New SEC rules requiring companies to obtain an advisory shareholder vote approving executive compensation went into effect one year ago as part of the corporate governance reform measures under the Dodd-Frank Wall Street Reform Act of 2010.
Today, executive compensation remains a hot button issue and companies and investors alike are anxious to gauge the impact of the new rules and predict what the coming proxy season holds.
Before setting expectations for proxy season 2012, let’s take a look back at 2011 and assess how the SEC’s new rules may already be changing behavior.
In the first year under Dodd-Frank, the SEC required two votes. The first was the Say on Pay vote, giving shareholders the opportunity to endorse (or oppose) a given company’s executive compensation program. Most companies received strong support for their pay programs. Among the S&P 500, the median vote on Say on Paywas 93 percent in favor of executive compensation programs. All the hype over highly-paid executives was not born out in shareholder voting.
But while a high percentage of companies’ compensation programs passed muster with shareholders, levels of support varied. Companies that performed better tended to get better votes. The average total shareholder return of companies where ISS, the proxy advisory firm, recommended a “Yes” vote on Say on Pay was 24 percent, compared to 10 percent for companies where a “No” vote was recommended.

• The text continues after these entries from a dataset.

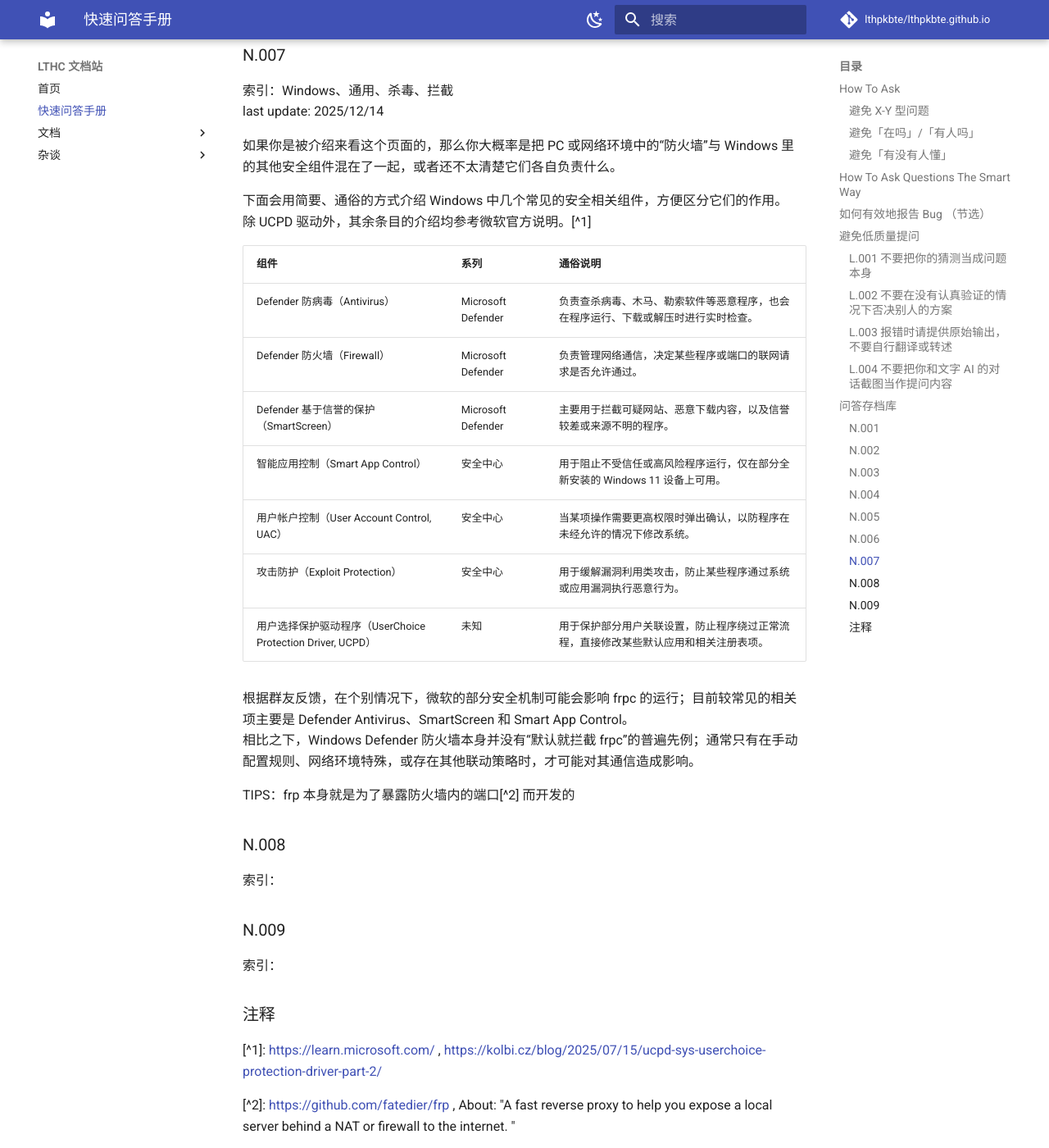
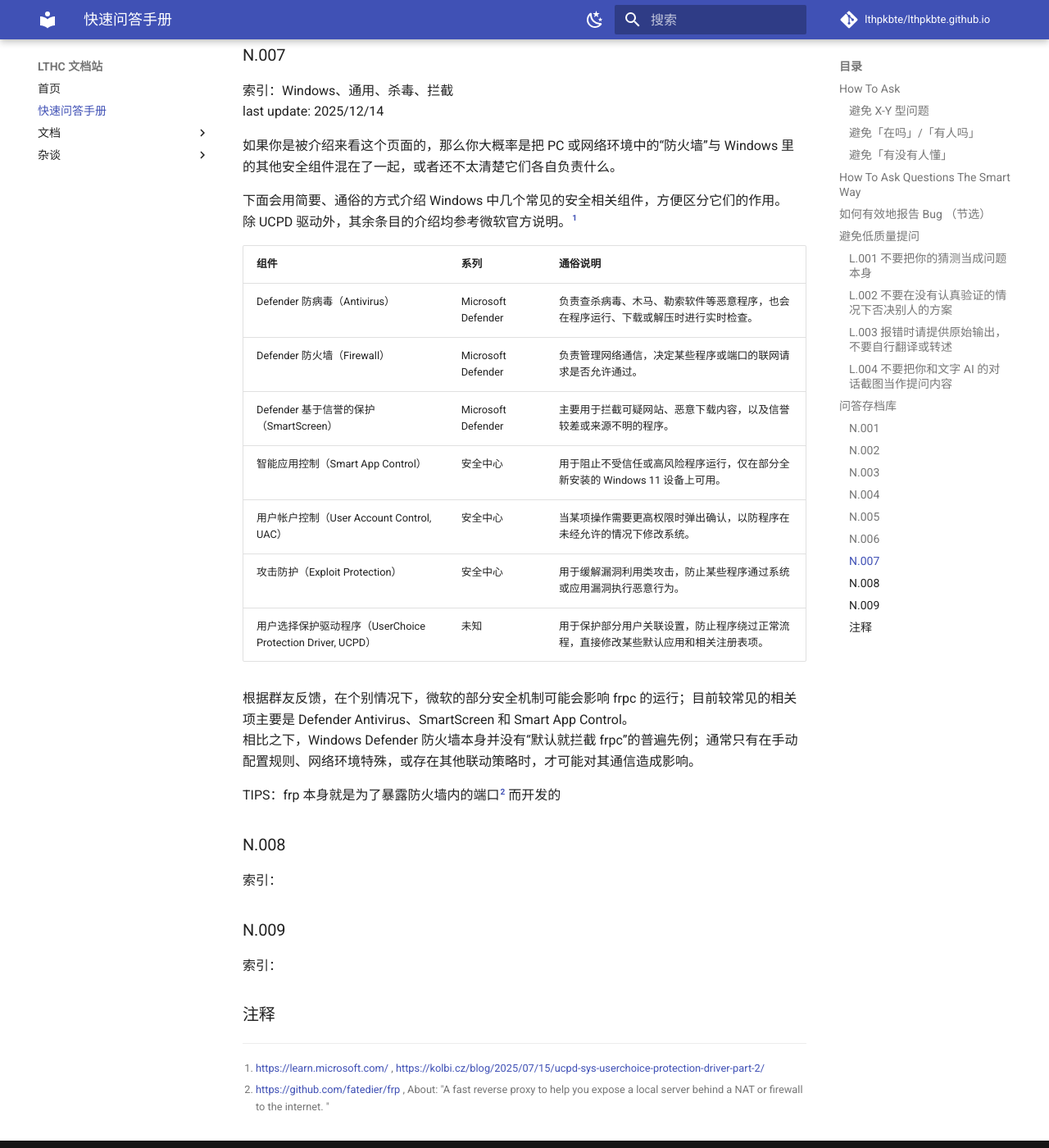
Before and after one commit to LTHPKBTE/lthpkbte.github.io, an MkDocs documentation site: the page built from docs/QuickRefence.md, in a window 1280 px wide and 1400 px high, scrolled down 11408 px. Shown: the whole window at 82% size. Built offline with MkDocs 1.6.1 and Material for MkDocs 9.7.7, drawn with Linux system fonts in a browser that asks for light colours; comment, search, counter and statistics services are not loaded.

Commit message:
更新 mkdocs.yml，添加搜索插件和扩展，优化代码高亮设置

```diff
--- a/mkdocs.yml
+++ b/mkdocs.yml
@@ -27,17 +27,29 @@
         icon: material/weather-sunny
         name: 切换亮色模式
 
+plugins:
+  - search:
+      lang: zh
+
 markdown_extensions:
   - attr_list
   - md_in_html
   - admonition
   - pymdownx.details
   - pymdownx.superfences
-  - pymdownx.highlight
+  - pymdownx.highlight:
+      anchor_linenums: true
+      line_spans: __span
+      pygments_lang_class: true
   - pymdownx.inlinehilite
+  - pymdownx.snippets
+  - pymdownx.magiclink
+  - pymdownx.tasklist:
+      custom_checkbox: true
   - pymdownx.tabbed:
       alternate_style: true
   - tables
+  - footnotes
 
 nav:
   - 首页: index.md
```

The second new vote required by the SEC was a frequency vote asking shareholders to decide whether a Say on Pay vote should occur annually, every other year or every three years. Shareholders responded vigorously, expressing an overwhelming preference for annual voting. Even when Say on Pay proposals passed handily, shareholders did not support proposals for less frequent voting at most companies. Among the S&P500, 26 percent of companies proposed biennial or triennial voting, but 80 percent of these proposals failed to gain support.